Dr. Theodore Postol, Professor of Science, Technology, and National Security Policy in the Security Studies Program at MIT, recently peer reviewed published data available from the Ballistic Missile Defense Organization’s “Integrated Flight Test-1A”. In a statement with supporting technical documentation transmitted to the White House in May 2000, Professor Postol reports that he “discovered that the BMDO’s own data shows that the Exoatmospheric Kill Vehicle (EKV) [the anti-ballistic missile interceptor] will be defeated by the simplest of balloon decoys.” Worse for proponents of NMD, Professor Postol examined documentation “that shows that the BMDO in coordination with its contractors attempted to hide this fact by tampering with both the data and the analysis from the IFT-1A experiment. In addition,” Dr. Postol wrote, “it appears that the BMDO modified the configuration of the IFT-2, 3, and 4 follow-on flight tests to hide the program-stopping facts revealed in the IFT-1A.” Professor Postol’s documentation included Department of Defense Inspector General Defense Criminal Investigative Service (DCIS) documents. In these documents the DCIS investigative team reported, “We conclude…that there is absolute irrefutable proof that TRW’s [a leading defense contractor] discrimination technology does not work. We know that this is the strongest statement that can be made regarding our position relative to TRW’s discrimination technology. We invite POET [BMDO’s internal analysis team, Phase One Engineering Team] to thoroughly review this report, make their own calculations, and ask them to either validate our findings or refute them scientifically…Our report clearly demonstrates and scientifically proves the inadequacies and misrepresentations by TRW concerning their discrimination technology.”

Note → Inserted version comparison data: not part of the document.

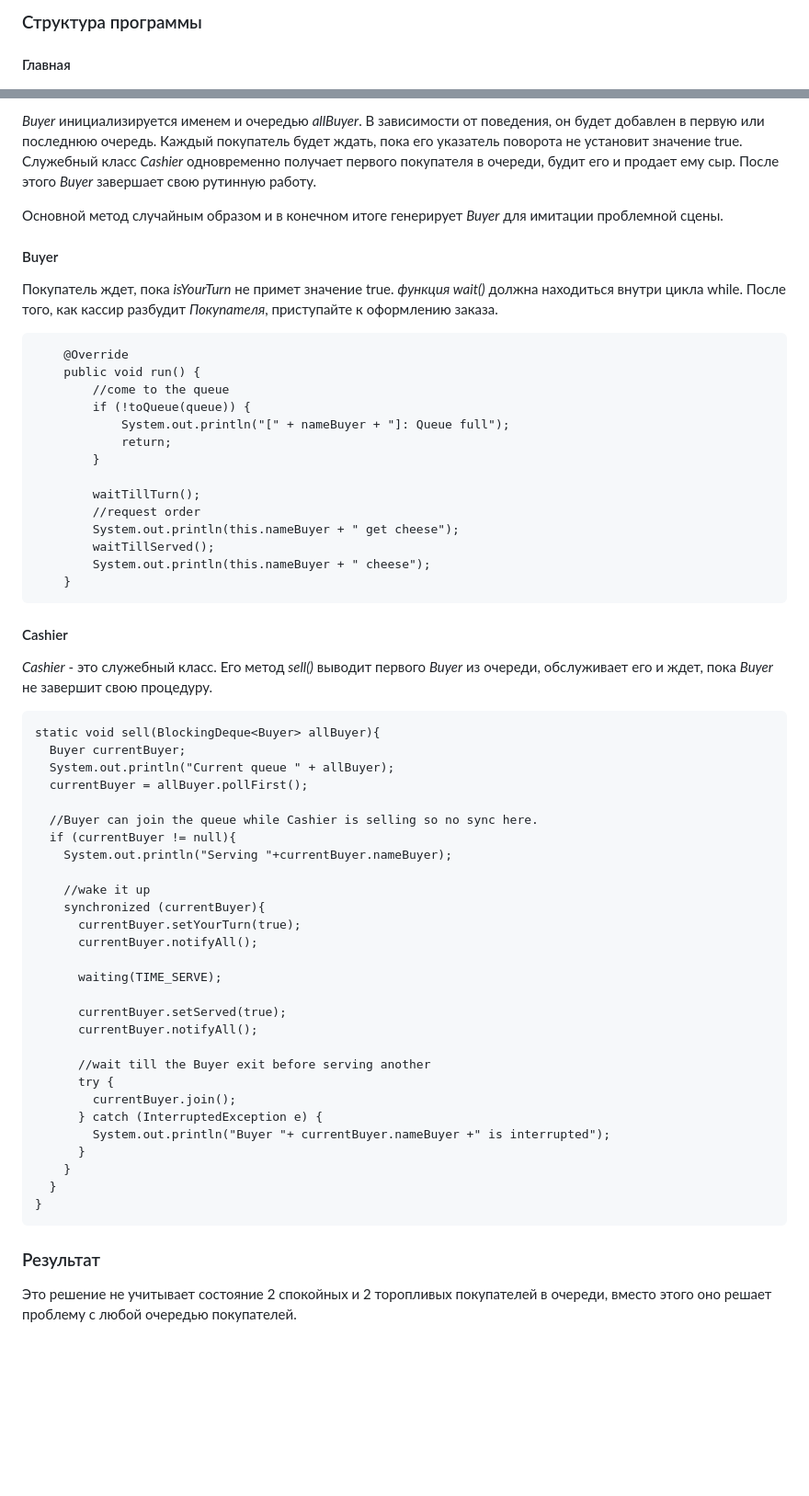
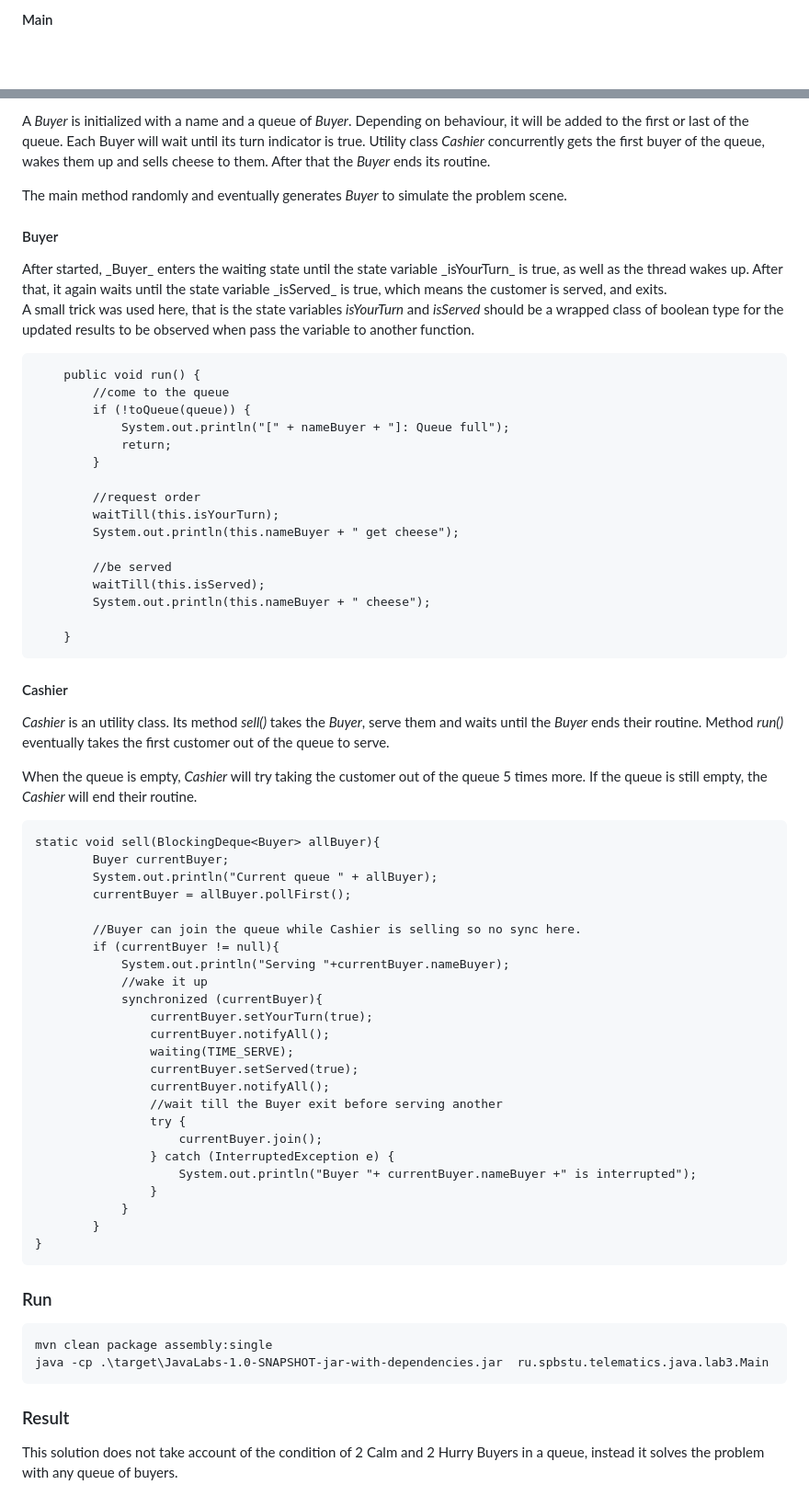
Before and after one commit to dat-2k2/JavaLabs, a Markdown page: README.md, 2 parts joined by grey strips. Shown: that part at 92% size. GitHub-like rendering; blank space fills up the shorter version.

````diff
--- a/README.md
+++ b/README.md
@@ -156,6 +121,4 @@ public class App
 
-### Структура программы
-
-<h4>Главная</h4>
+<h4>Main</h4>
 <p>
     <img src="resource/lab2UML.png" alt>
@@ -198,15 +159,14 @@ public class App
 </p>
 
-*Buyer* инициализируется именем и очередью *allBuyer*. В зависимости от поведения, он будет добавлен в первую или последнюю очередь. Каждый покупатель будет ждать, пока его указатель поворота не установит значение true. Служебный класс *Cashier* одновременно получает первого покупателя в очереди, будит его и продает ему сыр. После этого *Buyer* завершает свою рутинную работу.
+A *Buyer* is initialized with a name and a queue of *Buyer*. Depending on behaviour, it will be added to the first or last of the queue. Each Buyer will wait until its turn indicator is true. Utility class *Cashier* concurrently gets the first buyer of the queue, wakes them up and sells cheese to them. After that the *Buyer* ends its routine.
 
-Основной метод случайным образом и в конечном итоге генерирует *Buyer* для имитации проблемной сцены.
+The main method randomly and eventually generates *Buyer* to simulate the problem scene.
 
 <h4>Buyer </h4>
+After started, _Buyer_ enters the waiting state until the state variable _isYourTurn_ is true, as well as the thread wakes up. After that, it again waits until the state variable _isServed_ is true, which means the customer is served, and exits.
 
-Покупатель ждет, пока *isYourTurn* не примет значение true. *функция wait()* должна находиться внутри цикла while.
-После того, как кассир разбудит *Покупателя*, приступайте к оформлению заказа.
+A small trick was used here, that is the state variables _isYourTurn_ and _isServed_ should be a wrapped class of boolean type for the updated results to be observed when pass the variable to another function.
 ```
-    @Override
     public void run() {
         //come to the queue
         if (!toQueue(queue)) {
@@ -214,51 +174,57 @@ public class App
             return;
         }
 
-        waitTillTurn();
         //request order
+        waitTill(this.isYourTurn);
         System.out.println(this.nameBuyer + " get cheese");
-        waitTillServed();
+
+        //be served
+        waitTill(this.isServed);
         System.out.println(this.nameBuyer + " cheese");
+
     }
 ```
 
 <h4>Cashier</h4>
 
-*Cashier* - это служебный класс. Его метод *sell()* выводит первого *Buyer* из очереди, обслуживает его и ждет, пока *Buyer* не завершит свою процедуру.
+*Cashier* is an utility class. Its method *sell()* takes the *Buyer*, serve them and waits until the *Buyer* ends their routine. Method _run()_ eventually takes the first customer out of the queue to serve.
+
+When the queue is empty, _Cashier_ will try taking the customer out of the queue 5 times more. If the queue is still empty, the _Cashier_ will end their routine.
 
 ```
 static void sell(BlockingDeque<Buyer> allBuyer){
-  Buyer currentBuyer;
-  System.out.println("Current queue " + allBuyer);
-  currentBuyer = allBuyer.pollFirst();
+        Buyer currentBuyer;
+        System.out.println("Current queue " + allBuyer);
+        currentBuyer = allBuyer.pollFirst();
 
-  //Buyer can join the queue while Cashier is selling so no sync here.
-  if (currentBuyer != null){
-    System.out.println("Serving "+currentBuyer.nameBuyer);
-
-    //wake it up
-    synchronized (currentBuyer){
-      currentBuyer.setYourTurn(true);
-      currentBuyer.notifyAll();
-
-      waiting(TIME_SERVE);
-
-      currentBuyer.setServed(true);
-      currentBuyer.notifyAll();
-
-      //wait till the Buyer exit before serving another
-      try {
-        currentBuyer.join();
-      } catch (InterruptedException e) {
-        System.out.println("Buyer "+ currentBuyer.nameBuyer +" is interrupted");
-      }
-    }
-  }
+        //Buyer can join the queue while Cashier is selling so no sync here.
+        if (currentBuyer != null){
+            System.out.println("Serving "+currentBuyer.nameBuyer);
+            //wake it up
+            synchronized (currentBuyer){
+                currentBuyer.setYourTurn(true);
+                currentBuyer.notifyAll();
+                waiting(TIME_SERVE);
+                currentBuyer.setServed(true);
+                currentBuyer.notifyAll();
+                //wait till the Buyer exit before serving another
+                try {
+                    currentBuyer.join();
+                } catch (InterruptedException e) {
+                    System.out.println("Buyer "+ currentBuyer.nameBuyer +" is interrupted");
+                }
+            }
+        }
 }
 ```
-### Результат
-Это решение не учитывает состояние 2 спокойных и 2 торопливых покупателей в очереди, вместо этого оно решает проблему с любой очередью покупателей.
 
+### Run
+```
+mvn clean package assembly:single
+java -cp .\target\JavaLabs-1.0-SNAPSHOT-jar-with-dependencies.jar  ru.spbstu.telematics.java.lab3.Main
+```
+### Result
+This solution does not take account of the condition of 2 Calm and 2 Hurry Buyers in a queue, instead it solves the problem with any queue of buyers.
 
 <p>
     <img src="resource/result.png" alt>
````
Also changed, not shown: other parts of README.md (+97 -135 lines), README-en.md (deleted, +0 -224 lines).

The above-cited evaluations raise serious question about research integrity in national missile defense research and development sponsored by the Missile Defense Agency/BMDO. It is eminently reasonable, and acting in defense of academic freedom, to be concerned about prospective involvement in classified research by a university faculty when research integrity can be compromised as a result of a sponsoring agency tampering with data and analysis and then being fraudulent in the public representation of that data and analysis. Professor Postol, a scientist having both Department of Defense and Department of Energy security clearances, is one example of a faculty member who has not been well defended by his university’s administration when confronted by Defense Department officials because of his “whistleblowing” on behalf of scientific integrity.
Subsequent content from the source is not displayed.